▶ _Exercise objective_
Check every line of the data below for the word "year". Copy the ones that have it.

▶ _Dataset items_
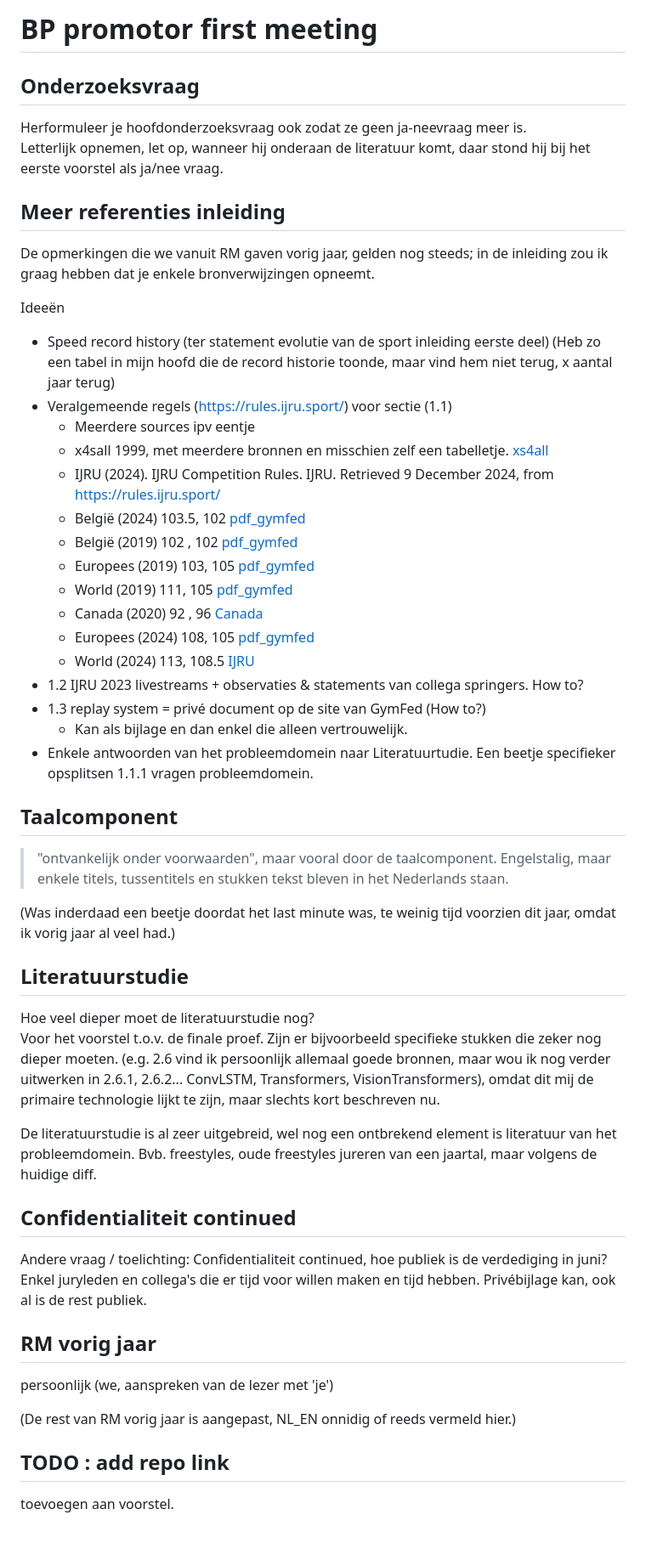
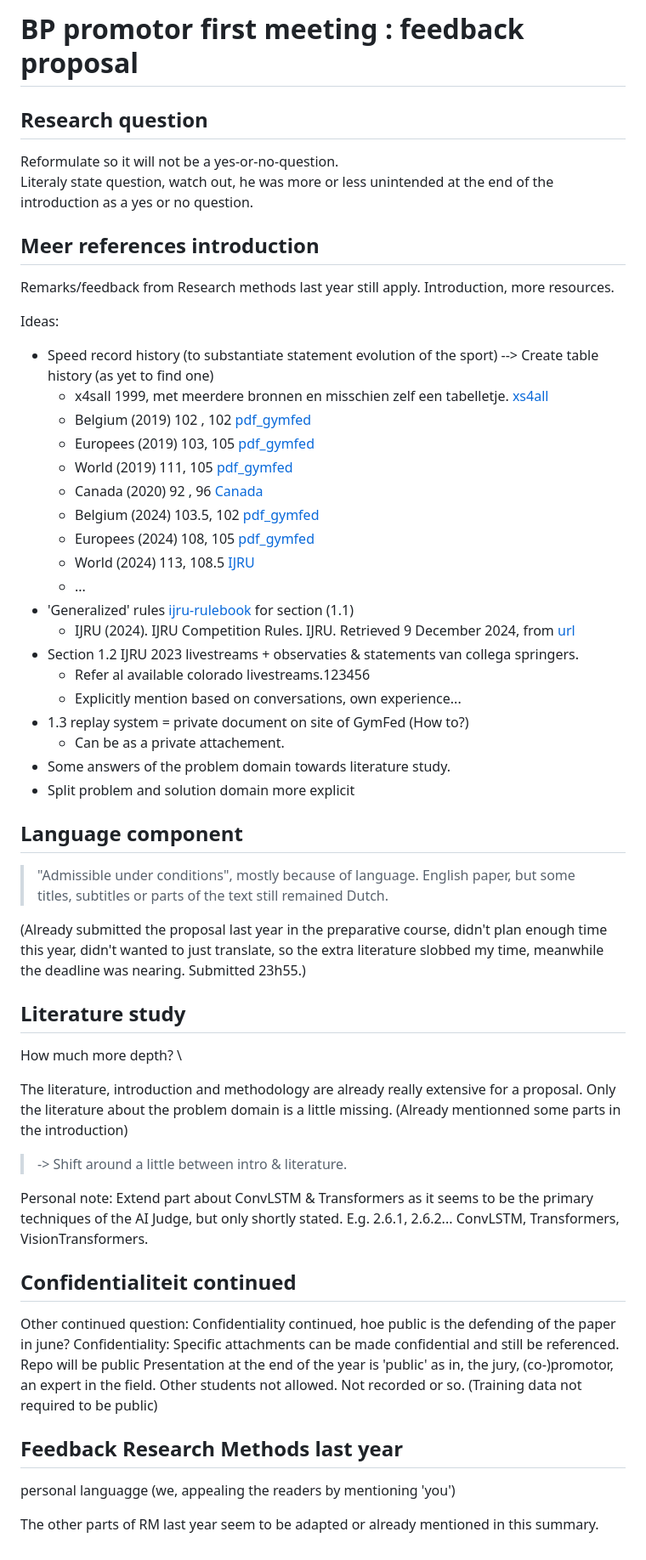
Before and after one commit to mikeddecker/judge, a Markdown page: administratie/20241209.md, the part around the change. Shown: that part at 85% size. GitHub-like rendering.

Commit message:
overhead - translate summary

```diff
--- a/administratie/20241209.md
+++ b/administratie/20241209.md
@@ -1,59 +1,65 @@
-# BP promotor first meeting
+# BP promotor first meeting : feedback proposal
 
-## Onderzoeksvraag
+## Research question
 
-Herformuleer je hoofdonderzoeksvraag ook zodat ze geen ja-neevraag meer is. \
-Letterlijk opnemen, let op, wanneer hij onderaan de literatuur komt, daar stond hij bij het eerste voorstel als ja/nee vraag.
+Reformulate so it will not be a yes-or-no-question. \
+Literaly state question, watch out, he was more or less unintended at the end of the introduction as a yes or no question.
 
-## Meer referenties inleiding
+## Meer references introduction
 
-De opmerkingen die we vanuit RM gaven vorig jaar, gelden nog steeds; in de inleiding zou ik graag hebben dat je enkele bronverwijzingen opneemt.
+Remarks/feedback from Research methods last year still apply. Introduction, more resources.
 
-Ideeën
+Ideas:
 
-- Speed record history (ter statement evolutie van de sport inleiding eerste deel) (Heb zo een tabel in mijn hoofd die de record historie toonde, maar vind hem niet terug, x aantal jaar terug)
-- Veralgemeende regels (https://rules.ijru.sport/) voor sectie (1.1)
-  - Meerdere sources ipv eentje
+- Speed record history (to substantiate statement evolution of the sport) --> Create table history (as yet to find one)
   - x4sall 1999, met meerdere bronnen en misschien zelf een tabelletje. [xs4all](https://eherber.home.xs4all.nl/ropeskip/recordsm.htm)
-  - IJRU (2024). IJRU Competition Rules. IJRU. Retrieved 9 December 2024, from https://rules.ijru.sport/
-  - België (2024) 103.5, 102 [pdf_gymfed](https://gymfed.s3.eu-central-1.amazonaws.com/media/eeb658339d5e8b73fb75f4f205e6e675.pdf)
-  - België (2019) 102  , 102 [pdf_gymfed](https://gymfed.s3.eu-central-1.amazonaws.com/media/a75b97735405c3ac348a5b7df792ea61.pdf)
+  - Belgium (2019) 102 , 102 [pdf_gymfed](https://gymfed.s3.eu-central-1.amazonaws.com/media/a75b97735405c3ac348a5b7df792ea61.pdf)
   - Europees (2019) 103, 105 [pdf_gymfed](https://gymfed.s3.eu-central-1.amazonaws.com/media/a75b97735405c3ac348a5b7df792ea61.pdf)
   - World (2019) 111, 105 [pdf_gymfed](https://gymfed.s3.eu-central-1.amazonaws.com/media/a75b97735405c3ac348a5b7df792ea61.pdf)
   - Canada (2020) 92   , 96 [Canada](https://www.ropeskippingcanada.com/uploads/1/0/5/7/105710151/2020_rsc_records_as_of_march_13_2020.pdf)
+  - Belgium (2024) 103.5, 102 [pdf_gymfed](https://gymfed.s3.eu-central-1.amazonaws.com/media/eeb658339d5e8b73fb75f4f205e6e675.pdf)
   - Europees (2024) 108, 105 [pdf_gymfed](https://gymfed.s3.eu-central-1.amazonaws.com/media/eeb658339d5e8b73fb75f4f205e6e675.pdf)
   - World (2024) 113, 108.5 [IJRU](https://ijru.sport/world-records)
-- 1.2 IJRU 2023 livestreams + observaties & statements van collega springers. How to?
-- 1.3 replay system = privé document op de site van GymFed (How to?)
-  - Kan als bijlage en dan enkel die alleen vertrouwelijk.
-- Enkele antwoorden van het probleemdomein naar Literatuurtudie. Een beetje specifieker opsplitsen 1.1.1 vragen probleemdomein.
+  - ...
+- 'Generalized' rules [ijru-rulebook](https://rules.ijru.sport/) for section (1.1)
+  - IJRU (2024). IJRU Competition Rules. IJRU. Retrieved 9 December 2024, from [url](https://rules.ijru.sport/)
+- Section 1.2 IJRU 2023 livestreams + observaties & statements van collega springers.
+  - Refer al available colorado livestreams.123456
+  - Explicitly mention based on conversations, own experience...
+- 1.3 replay system = private document on site of GymFed (How to?)
+  - Can be as a private attachement.
+- Some answers of the problem domain towards literature study.
+- Split problem and solution domain more explicit
 
-## Taalcomponent
+## Language component
 
-> "ontvankelijk onder voorwaarden", maar vooral door de taalcomponent.
-> Engelstalig, maar enkele titels, tussentitels en stukken tekst bleven in het Nederlands staan.
+> "Admissible under conditions", mostly because of language.
+> English paper, but some titles, subtitles or parts of the text still remained Dutch.
 
-(Was inderdaad een beetje doordat het last minute was, te weinig tijd voorzien dit jaar, omdat ik vorig jaar al veel had.)
+(Already submitted the proposal last year in the preparative course, didn't plan enough time this year, didn't wanted to just translate, so the extra literature slobbed my time, meanwhile the deadline was nearing. Submitted 23h55.)
 
-## Literatuurstudie
+## Literature study
 
-Hoe veel dieper moet de literatuurstudie nog? \
-Voor het voorstel t.o.v. de finale proef. Zijn er bijvoorbeeld specifieke stukken die zeker nog dieper moeten. (e.g. 2.6 vind ik persoonlijk allemaal goede bronnen, maar wou ik nog verder uitwerken in 2.6.1, 2.6.2... ConvLSTM, Transformers, VisionTransformers), omdat dit mij de primaire technologie lijkt te zijn, maar slechts kort beschreven nu.
+How much more depth? \
 
-De literatuurstudie is al zeer uitgebreid, wel nog een ontbrekend element is literatuur van het probleemdomein.
-Bvb. freestyles, oude freestyles jureren van een jaartal, maar volgens de huidige diff.
+The literature, introduction and methodology are already really extensive for a proposal.
+Only the literature about the problem domain is a little missing. (Already mentionned some parts in the introduction)
+
+> -> Shift around a little between intro & literature.
+
+Personal note: Extend part about ConvLSTM & Transformers as it seems to be the primary techniques of the AI Judge, but only shortly stated.
+E.g. 2.6.1, 2.6.2... ConvLSTM, Transformers, VisionTransformers.
 
 ## Confidentialiteit continued
 
-Andere vraag / toelichting: Confidentialiteit continued, hoe publiek is de verdediging in juni? Enkel juryleden en collega's die er tijd voor willen maken en tijd hebben.
-Privébijlage kan, ook al is de rest publiek.
+Other continued question: Confidentiality continued, hoe public is the defending of the paper in june?
+Confidentiality: Specific attachments can be made confidential and still be referenced.
+Repo will be public
+Presentation at the end of the year is 'public' as in, the jury, (co-)promotor, an expert in the field. Other students not allowed. Not recorded or so.
+(Training data not required to be public)
 
-## RM vorig jaar
+## Feedback Research Methods last year
 
-persoonlijk (we, aanspreken van de lezer met 'je')
+personal languagge (we, appealing the readers by mentioning 'you')
 
-(De rest van RM vorig jaar is aangepast, NL_EN onnidig of reeds vermeld hier.)
-
-## TODO : add repo link
-
-toevoegen aan voorstel.
+The other parts of RM last year seem to be adapted or already mentioned in this summary.
```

▶ _Result of the exercise_
+Remarks/feedback from Research methods last year still apply. Introduction, more resources.
+(Already submitted the proposal last year in the preparative course, didn't plan enough time this year, didn't wanted to just translate, so the extra literature slobbed my time, meanwhile the deadline was nearing. Submitted 23h55.)
+Presentation at the end of the year is 'public' as in, the jury, (co-)promotor, an expert in the field. Other students not allowed. Not recorded or so.
+## Feedback Research Methods last year
+The other parts of RM last year seem to be adapted or already mentioned in this summary.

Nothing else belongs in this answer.